“We need to have a policy and then see how people react to it,” Hoffmeister told the county board.

He said Pleasanton Public Schools’ wind turbine currently is Buffalo County’s largest alternative energy generator besides the 55-acre SoCore Energy solar farm at Tech oNE Crossing in northeast Kearney that can generate about 5 percent of Kearney’s energy needs.

Hoffmeister said solar energy systems are turning up everywhere. He continued to say that some people use panels to charge the batteries to lift their boats out of the water while others are going big, tapping the sun to supply power for houses and farm operations.

Hoffmeister said corporations are scouting locations for large-scale solar farms, just as companies have hunted locations for wind turbines.

“Solar farms are coming, and people are being asked about them,” Hoffmeister told the commissioners.

After Hoffmeister’s presentation, Johnson suggested that the proposal based on Keith County’s policy has “a lot of arbitrary numbers” and “jumps off the deep end.”

He suggested that Buffalo County table Hoffmeister’s proposed rules and instead discuss a strategy on solar installations with “partners,” including Nebraska Public Power District, Dawson Public Power District (which serves rural Buffalo County), the Nebraska Energy Office, Nebraska Fire Marshal and the owners of current solar installations.

Johnson and his family live close to the Elks Country Club northeast of Kearney. He said as the parent of boys “who leave about every light on in the house,” he is interested in the money-saving potential of a solar array. He went ahead with his installation, which is interconnected with Dawson Public Power District’s electrical system.

An employee of the Olsson engineering firm in Kearney, Johnson said he’s not an environmental zealot, just someone who wants Buffalo County to take the right approach on solar power. He offered his help free to draft Buffalo County’s rules.

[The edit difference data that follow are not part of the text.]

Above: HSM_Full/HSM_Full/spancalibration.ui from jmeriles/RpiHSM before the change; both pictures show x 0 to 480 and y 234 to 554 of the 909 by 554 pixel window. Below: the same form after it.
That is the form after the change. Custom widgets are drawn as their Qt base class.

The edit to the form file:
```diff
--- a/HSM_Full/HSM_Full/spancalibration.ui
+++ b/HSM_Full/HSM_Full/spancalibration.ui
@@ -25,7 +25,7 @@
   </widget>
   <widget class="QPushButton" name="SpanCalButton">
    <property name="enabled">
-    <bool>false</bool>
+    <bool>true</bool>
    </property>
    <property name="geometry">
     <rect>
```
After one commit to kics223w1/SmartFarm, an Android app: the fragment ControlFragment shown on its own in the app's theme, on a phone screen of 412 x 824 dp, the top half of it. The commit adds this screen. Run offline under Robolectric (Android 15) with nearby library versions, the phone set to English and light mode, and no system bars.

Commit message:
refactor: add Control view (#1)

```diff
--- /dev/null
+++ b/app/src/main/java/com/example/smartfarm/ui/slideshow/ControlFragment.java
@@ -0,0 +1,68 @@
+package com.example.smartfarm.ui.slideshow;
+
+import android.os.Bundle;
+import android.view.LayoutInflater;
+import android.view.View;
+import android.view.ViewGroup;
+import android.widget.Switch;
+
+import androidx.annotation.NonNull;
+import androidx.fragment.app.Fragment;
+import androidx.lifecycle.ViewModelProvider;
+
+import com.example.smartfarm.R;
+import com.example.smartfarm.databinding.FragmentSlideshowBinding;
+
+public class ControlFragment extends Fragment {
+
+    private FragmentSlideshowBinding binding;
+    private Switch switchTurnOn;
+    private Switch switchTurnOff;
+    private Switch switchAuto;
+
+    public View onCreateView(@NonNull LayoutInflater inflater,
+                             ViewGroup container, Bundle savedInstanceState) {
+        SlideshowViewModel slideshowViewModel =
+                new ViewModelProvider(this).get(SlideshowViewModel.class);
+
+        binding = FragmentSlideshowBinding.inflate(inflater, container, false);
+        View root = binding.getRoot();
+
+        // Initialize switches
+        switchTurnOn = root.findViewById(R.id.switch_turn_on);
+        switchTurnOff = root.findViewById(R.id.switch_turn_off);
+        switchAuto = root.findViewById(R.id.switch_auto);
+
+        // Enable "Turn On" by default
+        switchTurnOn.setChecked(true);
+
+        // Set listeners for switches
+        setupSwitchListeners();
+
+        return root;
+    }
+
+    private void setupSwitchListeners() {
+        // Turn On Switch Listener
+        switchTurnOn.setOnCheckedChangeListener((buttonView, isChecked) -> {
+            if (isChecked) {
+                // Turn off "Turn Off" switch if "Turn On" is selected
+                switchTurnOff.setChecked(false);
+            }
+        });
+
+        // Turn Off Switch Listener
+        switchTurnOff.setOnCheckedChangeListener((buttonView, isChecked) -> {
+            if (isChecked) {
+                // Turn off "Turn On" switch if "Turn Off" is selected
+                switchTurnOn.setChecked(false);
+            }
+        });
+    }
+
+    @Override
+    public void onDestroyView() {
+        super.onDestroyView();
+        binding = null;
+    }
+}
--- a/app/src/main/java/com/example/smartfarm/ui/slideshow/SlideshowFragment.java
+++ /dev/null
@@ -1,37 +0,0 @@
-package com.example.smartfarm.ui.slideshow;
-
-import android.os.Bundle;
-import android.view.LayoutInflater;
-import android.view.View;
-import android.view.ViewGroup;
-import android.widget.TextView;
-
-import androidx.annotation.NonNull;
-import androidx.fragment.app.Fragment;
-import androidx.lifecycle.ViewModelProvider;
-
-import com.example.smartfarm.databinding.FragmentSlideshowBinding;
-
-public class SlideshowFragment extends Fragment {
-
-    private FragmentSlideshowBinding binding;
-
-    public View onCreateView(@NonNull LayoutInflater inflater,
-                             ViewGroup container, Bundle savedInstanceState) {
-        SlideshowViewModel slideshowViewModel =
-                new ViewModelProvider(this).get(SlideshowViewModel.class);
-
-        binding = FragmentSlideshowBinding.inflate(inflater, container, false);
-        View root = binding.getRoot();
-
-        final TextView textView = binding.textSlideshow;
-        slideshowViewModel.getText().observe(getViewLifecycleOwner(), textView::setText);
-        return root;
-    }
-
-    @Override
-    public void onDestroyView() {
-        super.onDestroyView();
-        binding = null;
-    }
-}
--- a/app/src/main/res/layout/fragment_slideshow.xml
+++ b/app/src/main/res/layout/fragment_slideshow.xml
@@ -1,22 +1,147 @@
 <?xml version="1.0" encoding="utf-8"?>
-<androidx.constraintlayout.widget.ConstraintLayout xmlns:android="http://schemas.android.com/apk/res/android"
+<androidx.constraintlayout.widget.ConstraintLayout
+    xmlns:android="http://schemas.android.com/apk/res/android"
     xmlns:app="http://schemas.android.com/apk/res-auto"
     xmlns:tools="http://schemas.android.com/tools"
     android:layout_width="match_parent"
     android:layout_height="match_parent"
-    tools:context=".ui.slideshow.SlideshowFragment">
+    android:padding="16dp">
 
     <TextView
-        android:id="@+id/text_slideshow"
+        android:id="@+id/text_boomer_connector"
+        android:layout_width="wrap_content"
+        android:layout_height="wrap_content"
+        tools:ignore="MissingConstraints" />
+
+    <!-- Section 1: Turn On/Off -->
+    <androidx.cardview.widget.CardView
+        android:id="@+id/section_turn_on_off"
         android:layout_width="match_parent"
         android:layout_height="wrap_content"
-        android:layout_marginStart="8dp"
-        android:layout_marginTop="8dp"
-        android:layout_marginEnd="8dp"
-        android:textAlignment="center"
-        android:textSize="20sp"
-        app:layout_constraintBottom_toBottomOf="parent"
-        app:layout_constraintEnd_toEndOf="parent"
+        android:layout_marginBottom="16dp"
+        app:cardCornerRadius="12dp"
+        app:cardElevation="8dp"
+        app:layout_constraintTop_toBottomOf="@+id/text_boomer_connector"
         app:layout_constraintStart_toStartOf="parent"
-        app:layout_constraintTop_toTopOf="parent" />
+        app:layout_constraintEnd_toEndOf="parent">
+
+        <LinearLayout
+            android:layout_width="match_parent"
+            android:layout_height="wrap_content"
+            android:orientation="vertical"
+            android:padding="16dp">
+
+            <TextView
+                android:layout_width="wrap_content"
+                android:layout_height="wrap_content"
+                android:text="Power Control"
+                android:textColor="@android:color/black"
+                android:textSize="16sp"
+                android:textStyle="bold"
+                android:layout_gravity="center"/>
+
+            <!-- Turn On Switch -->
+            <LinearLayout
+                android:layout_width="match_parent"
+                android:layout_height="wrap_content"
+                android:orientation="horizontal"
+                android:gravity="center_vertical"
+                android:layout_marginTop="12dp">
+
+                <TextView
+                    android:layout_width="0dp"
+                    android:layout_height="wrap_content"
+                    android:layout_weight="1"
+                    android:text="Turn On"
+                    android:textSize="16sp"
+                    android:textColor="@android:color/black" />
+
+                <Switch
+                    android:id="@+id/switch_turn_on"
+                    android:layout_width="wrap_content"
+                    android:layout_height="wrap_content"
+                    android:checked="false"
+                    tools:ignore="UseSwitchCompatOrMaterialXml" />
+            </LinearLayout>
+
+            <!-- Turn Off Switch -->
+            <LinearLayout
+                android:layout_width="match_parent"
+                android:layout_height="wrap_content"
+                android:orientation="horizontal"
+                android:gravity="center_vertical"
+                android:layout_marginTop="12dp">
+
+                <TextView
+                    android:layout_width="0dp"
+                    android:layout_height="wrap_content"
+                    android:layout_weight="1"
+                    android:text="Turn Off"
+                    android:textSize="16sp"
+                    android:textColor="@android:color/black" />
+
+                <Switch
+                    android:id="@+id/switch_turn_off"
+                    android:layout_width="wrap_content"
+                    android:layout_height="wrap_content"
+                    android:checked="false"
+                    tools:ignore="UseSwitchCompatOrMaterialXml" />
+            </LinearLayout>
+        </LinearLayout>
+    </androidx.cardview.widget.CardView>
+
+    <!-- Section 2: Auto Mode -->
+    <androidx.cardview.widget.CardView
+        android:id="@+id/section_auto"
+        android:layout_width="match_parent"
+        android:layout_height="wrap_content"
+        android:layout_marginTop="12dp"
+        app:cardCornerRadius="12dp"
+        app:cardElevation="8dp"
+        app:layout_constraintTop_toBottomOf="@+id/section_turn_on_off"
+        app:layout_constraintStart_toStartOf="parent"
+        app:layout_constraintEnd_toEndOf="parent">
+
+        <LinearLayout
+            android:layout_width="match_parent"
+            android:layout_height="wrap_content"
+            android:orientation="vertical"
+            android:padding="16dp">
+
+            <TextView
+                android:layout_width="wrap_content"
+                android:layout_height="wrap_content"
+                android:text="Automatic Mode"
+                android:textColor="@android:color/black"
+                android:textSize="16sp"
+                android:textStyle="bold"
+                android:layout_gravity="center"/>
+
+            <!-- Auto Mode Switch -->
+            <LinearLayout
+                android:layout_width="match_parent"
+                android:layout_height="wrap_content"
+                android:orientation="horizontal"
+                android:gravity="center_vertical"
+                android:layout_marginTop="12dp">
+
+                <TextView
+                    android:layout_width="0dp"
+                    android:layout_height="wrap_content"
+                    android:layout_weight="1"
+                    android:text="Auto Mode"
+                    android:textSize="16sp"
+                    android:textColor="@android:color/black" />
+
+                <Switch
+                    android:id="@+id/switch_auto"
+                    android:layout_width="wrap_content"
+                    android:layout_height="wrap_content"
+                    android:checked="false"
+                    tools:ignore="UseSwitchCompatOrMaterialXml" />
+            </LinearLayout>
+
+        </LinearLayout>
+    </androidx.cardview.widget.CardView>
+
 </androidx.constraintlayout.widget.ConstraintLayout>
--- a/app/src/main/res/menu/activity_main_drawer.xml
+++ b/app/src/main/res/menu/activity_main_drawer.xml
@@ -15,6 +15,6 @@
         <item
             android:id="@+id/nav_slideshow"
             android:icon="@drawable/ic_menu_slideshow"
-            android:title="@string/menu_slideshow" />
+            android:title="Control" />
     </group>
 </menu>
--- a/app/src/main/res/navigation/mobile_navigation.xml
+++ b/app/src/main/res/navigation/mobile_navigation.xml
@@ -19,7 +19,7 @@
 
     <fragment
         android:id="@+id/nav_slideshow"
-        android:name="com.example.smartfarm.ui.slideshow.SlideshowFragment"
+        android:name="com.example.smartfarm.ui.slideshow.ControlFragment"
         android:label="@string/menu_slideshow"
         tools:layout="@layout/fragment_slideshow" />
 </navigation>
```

“My goal is to have a good piece of legislation,” Johnson said.

The county board followed Johnson’s advice and voted 6-0 to table solar power discussions until Nov. 12.